"But we went there last time."
Get the idea?
If we transferred the time and energy we spent picking a place to eat to dumping stuff into a crock-pot that morning (or when we were home for lunch), we'd have been eating dinner and relaxing. There are about a billion resources for easy, cheap slow cooker meals.
My favorites are both blogs. The first is Hallee the Homemaker (an amazing resource for homemaking in general): www.halleethehomemaker.com
and A Year of Slow Cooking. (This lady used her slow cooker everyday for a full year! She can cook anything!) http://crockpot365.blogspot.com/
My personal suggestions for recipes from HTH are Root Beer Barbecued Beef Sandwiches and Spinach Lasagna (not a crock pot meal, but very easy and AMAZING!)I haven't tried the recipes from AYOSC, but they are making their way onto our calendar soon.
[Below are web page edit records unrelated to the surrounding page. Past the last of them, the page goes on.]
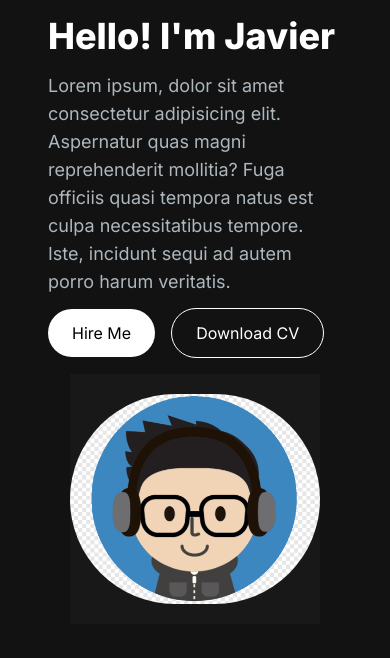
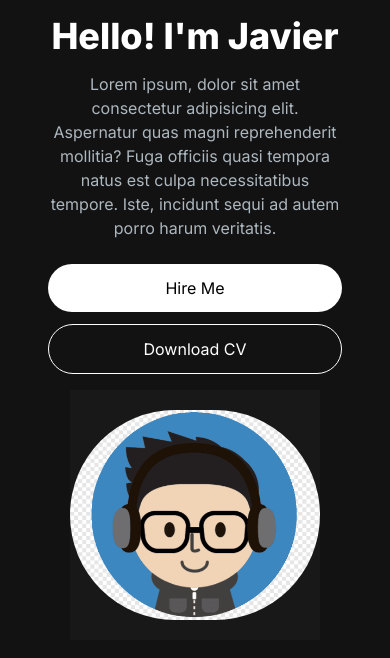
Before and after one commit to ierluna/portfolio-react, a Next.js app: page / in a window 390 px wide. Shown: the top 658 px of the page. Built offline with nearby package versions, Linux system fonts and the light colour scheme.

Commit message:
added margin and fixed css design

```diff
--- a/app/components/HeroSection.jsx
+++ b/app/components/HeroSection.jsx
@@ -6,19 +6,19 @@ const HeroSection = () => {
   return (
     <section>
       <div className="grid grid-cols-1 lg:grid-cols-12">
-        <div className="col-span-7 place-self-center">
-          <h1 className=" text-white mb-4 text-4xl lg:text-6xl font-extrabold">
+        <div className="col-span-7 place-self-center text-center sm:text-left">
+          <h1 className=" text-white mb-4 text-4xl sm:text-5xl lg:text-6xl font-extrabold">
             Hello! I'm Javier
           </h1>
-          <p className="text-[#ADB7BE] text-lg lg:text-xl">
+          <p className="text-[#ADB7BE] text-base sm:text-lg mb-6 lg:text-xl">
             Lorem ipsum, dolor sit amet consectetur adipisicing elit. Aspernatur
             quas magni reprehenderit mollitia? Fuga officiis quasi tempora natus
             est culpa necessitatibus tempore. Iste, incidunt sequi ad autem
             porro harum veritatis.
           </p>
           <div className="mt-3">
-            <button className="px-6 py-3 rounded-full mr-4 bg-white hover:bg-slate-200 text-black">Hire Me</button>
-            <button className="px-6 py-3 rounded-full bg-transparent hover:bg-slate-800 text-white border border-white ">Download CV</button>
+            <button className="px-6 py-3 w-full sm:w-fit rounded-full mr-4 bg-white hover:bg-slate-200 text-black">Hire Me</button>
+            <button className="px-6 py-3 w-full sm:w-fit rounded-full  bg-transparent hover:bg-slate-800 text-white border border-white mt-3 ">Download CV</button>
           </div>
         </div>
         <div className="col-span-5 place-self-center mt-4 lg:mt-0">
@@ -28,7 +28,7 @@ const HeroSection = () => {
               alt="avatar of a developer"
               width={400}
               height={400}
-              className=" rounded-full"
+              className="rounded-full"
             />
           </div>
         </div>
```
Crock-pots save you money because you can buy cheap cuts and slow cook them, making them very tender. Beans are super cheap (and good for you), but they can be kind of blah. Most slow cooker recipes fix that. Also, most of the time, you can grab a few ingredients you have in your pantry /fridge(beans, veggies, leftover hamburger, mashed potatoes),and some spices (Salt and pepper, maybe some garlic powder)... dump, pour, sprinkle... and you're good to go. Think what you want about her, but Rachael Ray's measurements (a dollop, a palm full, etc.)are SO easy, and they're perfect for this type of cooking. (I don't really do exact measurements, which is why I don't bake... too much science.) Crock pot meals are PERFECT for teaching teens/ young adults that will be off fending for themselves soon... no tears mom! Perfect for dorms. Oh how I wish I'd had a crock pot when I was in the dorms! *sigh*
Traveling this summer? Take a crock-pot! You'll save a bunch of money by going to a local grocery store and doing a pouring cans into the crock pot (and letting it cook all day while you're out and about) rather than going out to eat. (More money for souvenirs!)You come back to your hotel room and VOILA! Dinner is served!
Of course, crock-pot meals can become far less healthy very quickly (creamed soups, tons of cheese, salt from canned veggies, etc.), so you have to be aware of what you're eating. Lentil and veggie soup is both filling and healthy. Cocktail weinnes with grape jelly and barbecue sauce (seriously, it's delicious!)... not so much, but oh so yummy!